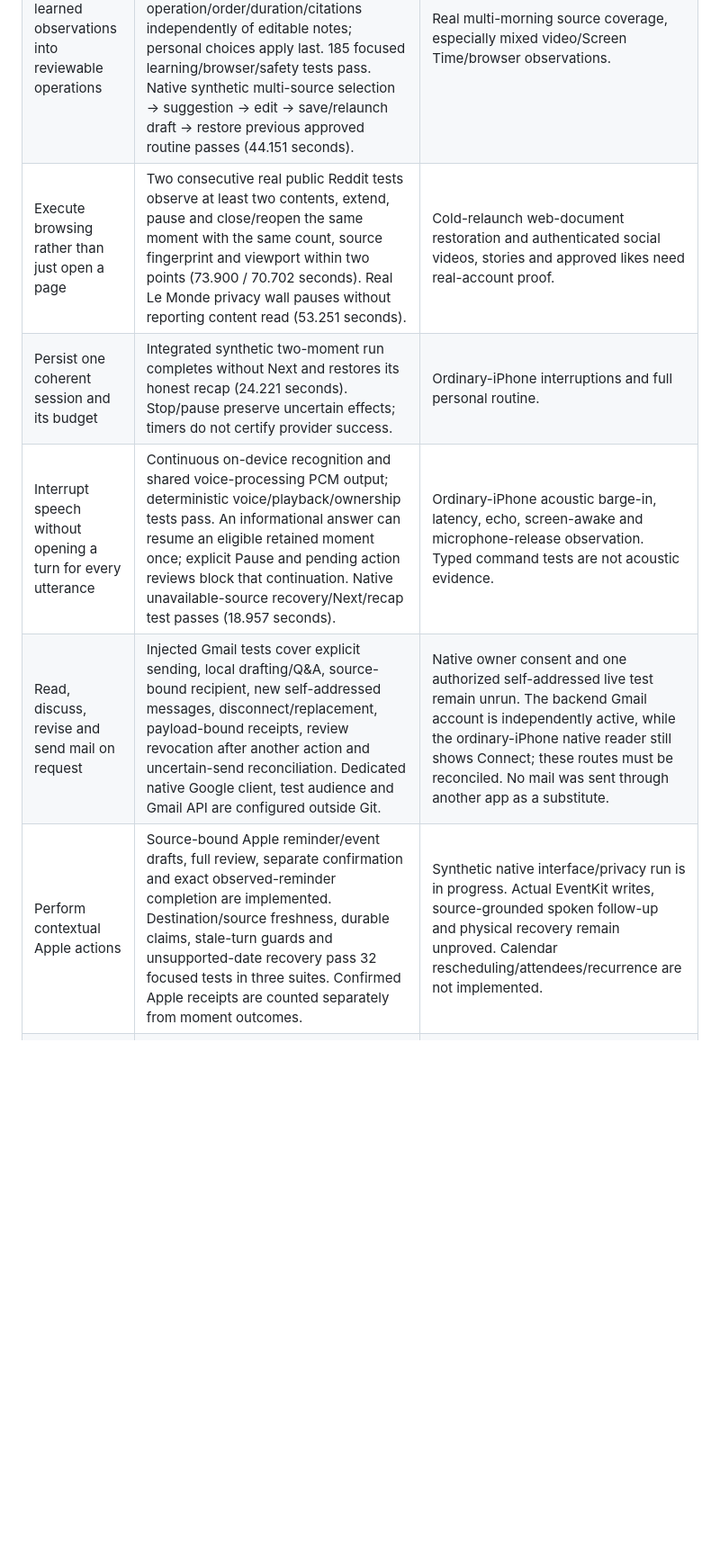
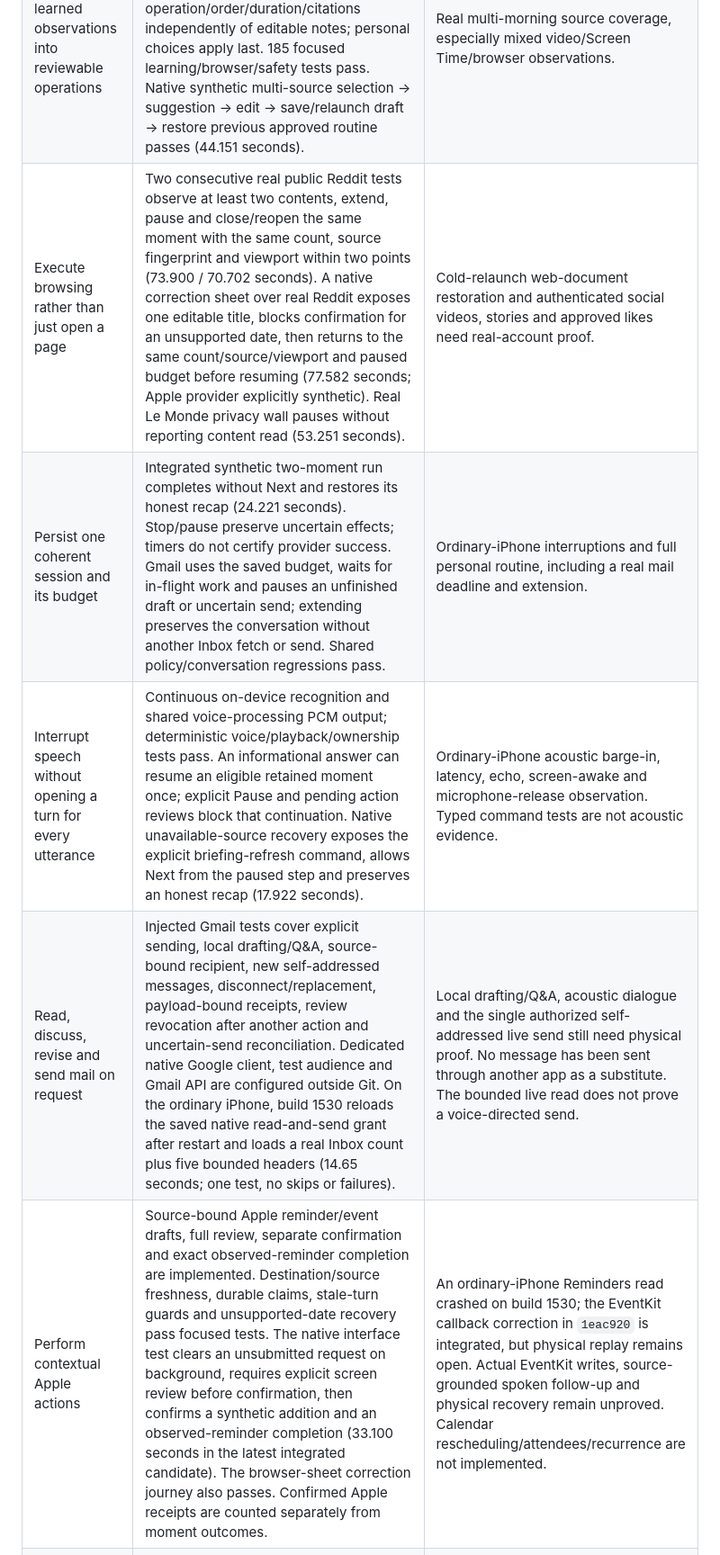
Before and after one commit to gderamchi/morning-operator, a Markdown page: docs/ROUTINE-AUTOMATION-QA.md, the part around one of its changes. Shown at 90% size. Rendered like a GitHub page; blank space fills up the shorter version.

Commit message:
Record integrated routine QA and signed iPhone candidate

```diff
--- a/docs/ROUTINE-AUTOMATION-QA.md
+++ b/docs/ROUTINE-AUTOMATION-QA.md
@@ -8,7 +8,7 @@ Product reference: [MORE](../MORE.md). This ledger separates implemented behavio
 | Convert learned observations into reviewable operations | Exact Screen Time identities, reviewed video context and structured browser sequences feed the common proposal. Browser metadata restores operation/order/duration/citations independently of editable notes; personal choices apply last. 185 focused learning/browser/safety tests pass. Native synthetic multi-source selection → suggestion → edit → save/relaunch draft → restore previous approved routine passes (44.151 seconds). | Real multi-morning source coverage, especially mixed video/Screen Time/browser observations. |
-| Execute browsing rather than just open a page | Two consecutive real public Reddit tests observe at least two contents, extend, pause and close/reopen the same moment with the same count, source fingerprint and viewport within two points (73.900 / 70.702 seconds). Real Le Monde privacy wall pauses without reporting content read (53.251 seconds). | Cold-relaunch web-document restoration and authenticated social videos, stories and approved likes need real-account proof. |
-| Persist one coherent session and its budget | Integrated synthetic two-moment run completes without Next and restores its honest recap (24.221 seconds). Stop/pause preserve uncertain effects; timers do not certify provider success. | Ordinary-iPhone interruptions and full personal routine. |
-| Interrupt speech without opening a turn for every utterance | Continuous on-device recognition and shared voice-processing PCM output; deterministic voice/playback/ownership tests pass. An informational answer can resume an eligible retained moment once; explicit Pause and pending action reviews block that continuation. Native unavailable-source recovery/Next/recap test passes (18.957 seconds). | Ordinary-iPhone acoustic barge-in, latency, echo, screen-awake and microphone-release observation. Typed command tests are not acoustic evidence. |
-| Read, discuss, revise and send mail on request | Injected Gmail tests cover explicit sending, local drafting/Q&A, source-bound recipient, new self-addressed messages, disconnect/replacement, payload-bound receipts, review revocation after another action and uncertain-send reconciliation. Dedicated native Google client, test audience and Gmail API are configured outside Git. | Native owner consent and one authorized self-addressed live test remain unrun. The backend Gmail account is independently active, while the ordinary-iPhone native reader still shows Connect; these routes must be reconciled. No mail was sent through another app as a substitute. |
-| Perform contextual Apple actions | Source-bound Apple reminder/event drafts, full review, separate confirmation and exact observed-reminder completion are implemented. Destination/source freshness, durable claims, stale-turn guards and unsupported-date recovery pass 32 focused tests in three suites. Confirmed Apple receipts are counted separately from moment outcomes. | Synthetic native interface/privacy run is in progress. Actual EventKit writes, source-grounded spoken follow-up and physical recovery remain unproved. Calendar rescheduling/attendees/recurrence are not implemented. |
+| Execute browsing rather than just open a page | Two consecutive real public Reddit tests observe at least two contents, extend, pause and close/reopen the same moment with the same count, source fingerprint and viewport within two points (73.900 / 70.702 seconds). A native correction sheet over real Reddit exposes one editable title, blocks confirmation for an unsupported date, then returns to the same count/source/viewport and paused budget before resuming (77.582 seconds; Apple provider explicitly synthetic). Real Le Monde privacy wall pauses without reporting content read (53.251 seconds). | Cold-relaunch web-document restoration and authenticated social videos, stories and approved likes need real-account proof. |
+| Persist one coherent session and its budget | Integrated synthetic two-moment run completes without Next and restores its honest recap (24.221 seconds). Stop/pause preserve uncertain effects; timers do not certify provider success. Gmail uses the saved budget, waits for in-flight work and pauses an unfinished draft or uncertain send; extending preserves the conversation without another Inbox fetch or send. Shared policy/conversation regressions pass. | Ordinary-iPhone interruptions and full personal routine, including a real mail deadline and extension. |
+| Interrupt speech without opening a turn for every utterance | Continuous on-device recognition and shared voice-processing PCM output; deterministic voice/playback/ownership tests pass. An informational answer can resume an eligible retained moment once; explicit Pause and pending action reviews block that continuation. Native unavailable-source recovery exposes the explicit briefing-refresh command, allows Next from the paused step and preserves an honest recap (17.922 seconds). | Ordinary-iPhone acoustic barge-in, latency, echo, screen-awake and microphone-release observation. Typed command tests are not acoustic evidence. |
+| Read, discuss, revise and send mail on request | Injected Gmail tests cover explicit sending, local drafting/Q&A, source-bound recipient, new self-addressed messages, disconnect/replacement, payload-bound receipts, review revocation after another action and uncertain-send reconciliation. Dedicated native Google client, test audience and Gmail API are configured outside Git. On the ordinary iPhone, build 1530 reloads the saved native read-and-send grant after restart and loads a real Inbox count plus five bounded headers (14.65 seconds; one test, no skips or failures). | Local drafting/Q&A, acoustic dialogue and the single authorized self-addressed live send still need physical proof. No message has been sent through another app as a substitute. The bounded live read does not prove a voice-directed send. |
+| Perform contextual Apple actions | Source-bound Apple reminder/event drafts, full review, separate confirmation and exact observed-reminder completion are implemented. Destination/source freshness, durable claims, stale-turn guards and unsupported-date recovery pass focused tests. The native interface test clears an unsubmitted request on background, requires explicit screen review before confirmation, then confirms a synthetic addition and an observed-reminder completion (33.100 seconds in the latest integrated candidate). The browser-sheet correction journey also passes. Confirmed Apple receipts are counted separately from moment outcomes. | An ordinary-iPhone Reminders read crashed on build 1530; the EventKit callback correction in `1eac920` is integrated, but physical replay remains open. Actual EventKit writes, source-grounded spoken follow-up and physical recovery remain unproved. Calendar rescheduling/attendees/recurrence are not implemented. |
 | Use all present connections meaningfully | Schema-bound local argument proposals and complete readable approval; source-backed result narration/Q&A/repeat stays in the moment; confirmed effects are not replayed on resume. 23 connected-result/adapter/review tests pass. | Real accounts, permissions and each service's useful operations. Generic Q&A does not implement contextual follow-up writes for every service. Saved query values/dates remain fixed and are disclosed. |
```
Also changed, not shown: other parts of docs/ROUTINE-AUTOMATION-QA.md (+8 -2 lines).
□ □ □ □
WHAT NEEDS TO BE DONE:
What lines above contain the word "AUTOMATION"? Please copy each one.

SOLUTION TO THIS EXERCISE:
Before and after one commit to gderamchi/morning-operator, a Markdown page: docs/ROUTINE-AUTOMATION-QA.md, the part around one of its changes. Shown at 90% size. Rendered like a GitHub page; blank space fills up the shorter version.
--- a/docs/ROUTINE-AUTOMATION-QA.md
+++ b/docs/ROUTINE-AUTOMATION-QA.md
Also changed, not shown: other parts of docs/ROUTINE-AUTOMATION-QA.md (+8 -2 lines).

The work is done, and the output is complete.